Plus the mattress tends to slide off the platform and the bottom (flat sheet) gets untucked. It makes the bed kind of firm compared to a box spring.
I wish we could get the scratch together to stay at WL. After just getting back it’s the first time we don’t have a return trip booked as a result of price increases.
Nitpicky typo: “which is essentially by dream”.
Think that’s a my.
Great photos and article (per the usual).
Thanks for the heads up–fixed it.
As for Wilderness Lodge (or any DVC resort), it might be worth keeping an eye on confirmed reservations at DVC Rental Store & David’s – https://dvcrentalstore.com/confirmed-reservations/#confirmed-reservations-inventory/
I’d only go that route at the last minute at a point when I was 100% sure I wouldn’t be cancelling the trip…but that’s the way to do it, anyway, as discounts will be at their highest then.
Thanks for the idea.
It’s tough with coming from a 12 hour drive my wife don’t do or flight, but that might be our route. I’ll have to register for their notifications.
We had another amazing trip (using tons of your recommendations). My son finally “got” the American Adventure!
I was blown away that the cost for the same week next year was up about 20%. I’m hoping occupancy doesn’t meet projections and deals drop.
My wife and I are homesteading a piece of land surrounded by the Daniel Boone National Forrest in Ky. We stayed at Wilderness Lodge the first year it opened. Imagine our surprise when here in southern KY we walked into a warehouse and found all of the salvaged furniture from the lodge. Now the Old Hickory furniture bed stands, TV and video stands and even the room refrigerator and microwave stands. We bought them for pennies on the dollar and they now are our kitchen cabinets with homemade copper counter tops. We also used them for our coffee station , our night stand and bathroom cabinets. They were a perfect economical solution for our tiny pseudo log cabin nestled in the Ky mountains. Loved the read! Btw got the pics to prove it!
Scott, that’s absolutely awesome.
I have some Cast Member friends who bought furniture when Animal Kingdom Lodge redid its rooms, but just a few pieces. Sounds like you really cleaned up!
I was going to buy one of the headboards they were selling on ebay but the shipping from KY was crazy high…
Tom, I keep waiting for you to express an opinion I vehemently disagree with, but it hasn’t happened yet! DWL is my favorite resort, hands down. As soon as I find a way of boosting my hotel budget 5 times over, I’ll be staying in one of these rooms.
“…rustic hipsters move into an old barn and find some eclectic decor on clearance at Anthropologie…” Just made my day.
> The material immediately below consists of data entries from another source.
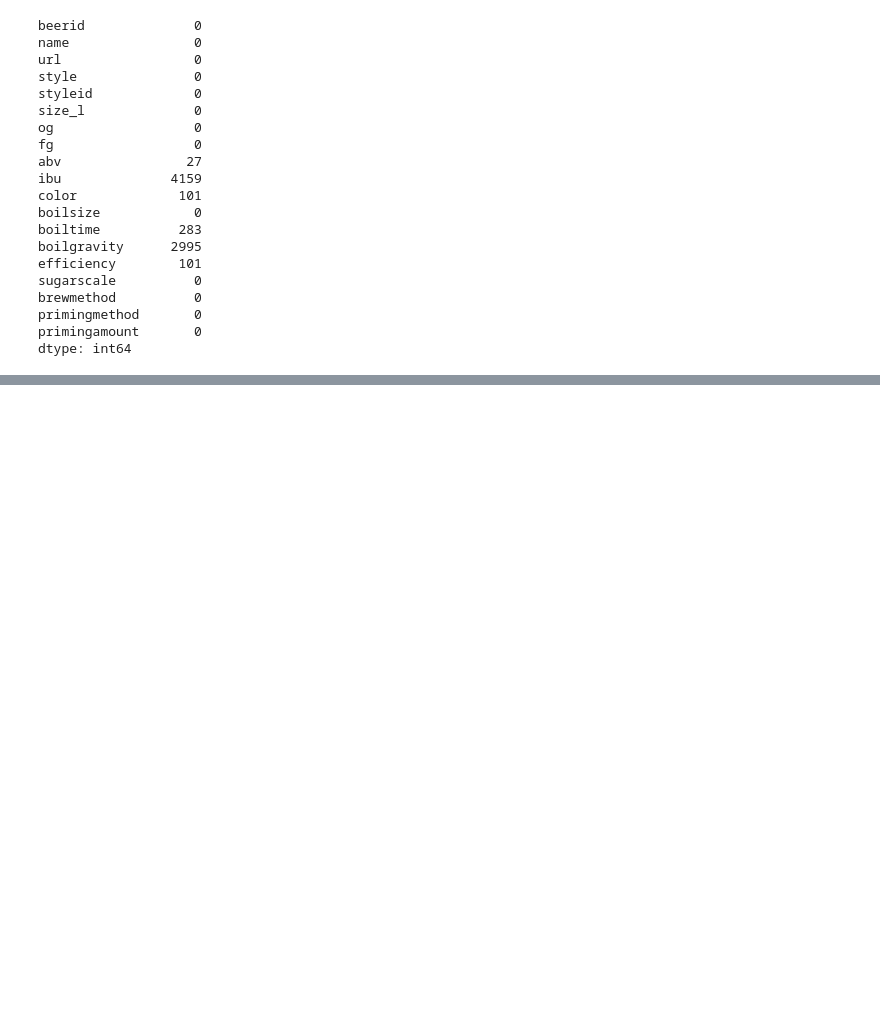
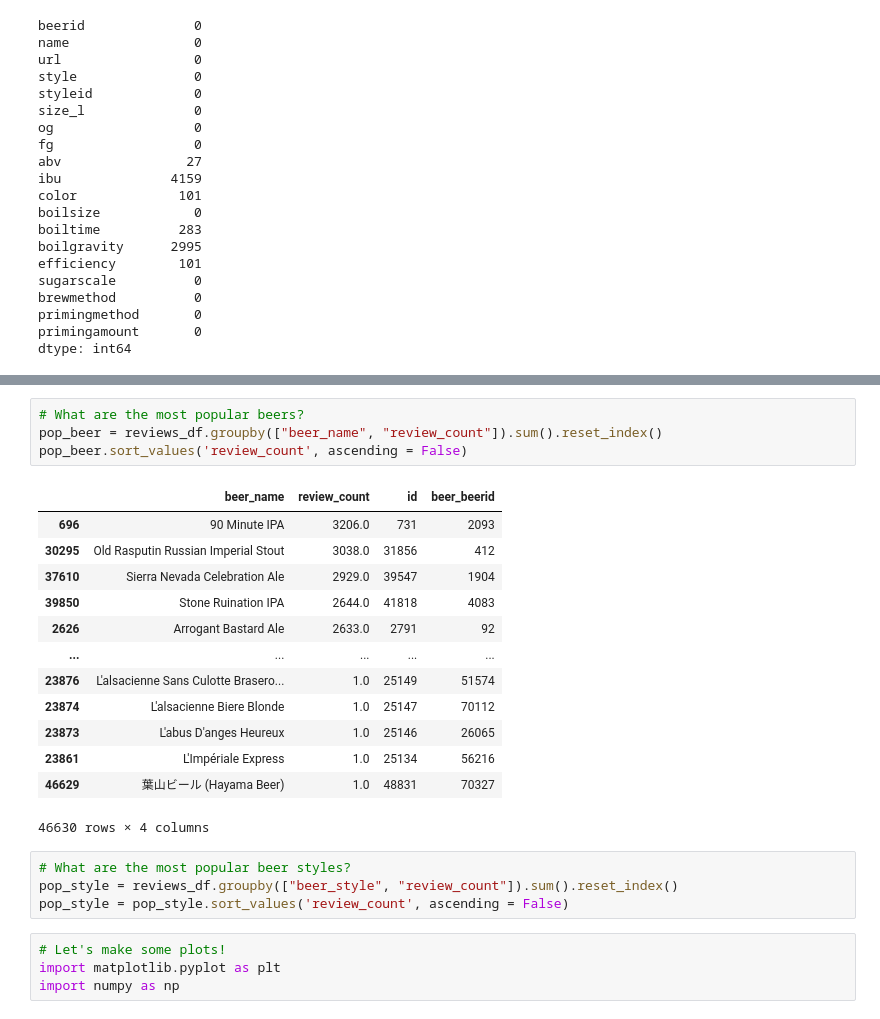
Before and after one commit to chase-dalton/Das-Boot-Brew-Review, a Jupyter notebook: Machine_learning/db_template.ipynb, the cells around one changed output, grey strips where cells are left out. Saved outputs shown, nothing was run; the diff lists cells and outputs as text; blank space fills up the shorter version.

```diff
--- a/Machine_learning/db_template.ipynb
+++ b/Machine_learning/db_template.ipynb
@@ -156,0 +157,26 @@ reviews_df.sample(10)
+# %%
+# What are the most popular beers?
+pop_beer = reviews_df.groupby(["beer_name", "review_count"]).sum().reset_index()
+pop_beer.sort_values('review_count', ascending = False)
+# %% [output]
+|  | beer_name | review_count | id | beer_beerid |
+| 696 | 90 Minute IPA | 3206.0 | 731 | 2093 |
+| 30295 | Old Rasputin Russian Imperial Stout | 3038.0 | 31856 | 412 |
+| 37610 | Sierra Nevada Celebration Ale | 2929.0 | 39547 | 1904 |
+| 39850 | Stone Ruination IPA | 2644.0 | 41818 | 4083 |
+| 2626 | Arrogant Bastard Ale | 2633.0 | 2791 | 92 |
+| ... | ... | ... | ... | ... |
+| 23876 | L'alsacienne Sans Culotte Brasero... | 1.0 | 25149 | 51574 |
+| 23874 | L'alsacienne Biere Blonde | 1.0 | 25147 | 70112 |
+| 23873 | L'abus D'anges Heureux | 1.0 | 25146 | 26065 |
+| 23861 | L'Impériale Express | 1.0 | 25134 | 56216 |
+| 46629 | 葉山ビール (Hayama Beer) | 1.0 | 48831 | 70327 |
+46630 rows × 4 columns
+# %%
+# What are the most popular beer styles?
+pop_style = reviews_df.groupby(["beer_style", "review_count"]).sum().reset_index()
+pop_style = pop_style.sort_values('review_count', ascending = False)
+# %%
+# Let's make some plots!
+import matplotlib.pyplot as plt
+import numpy as np
```
Also changed, not shown: parts of 6 cells of this notebook, 2 other files.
I’ve actually used a similar line before–and no offense to Anthropologie, as 50% of our household likes that store.
Hahahaha. ” 50 % of our household likes that store”
Does that percentage include the dog and cat??? LOL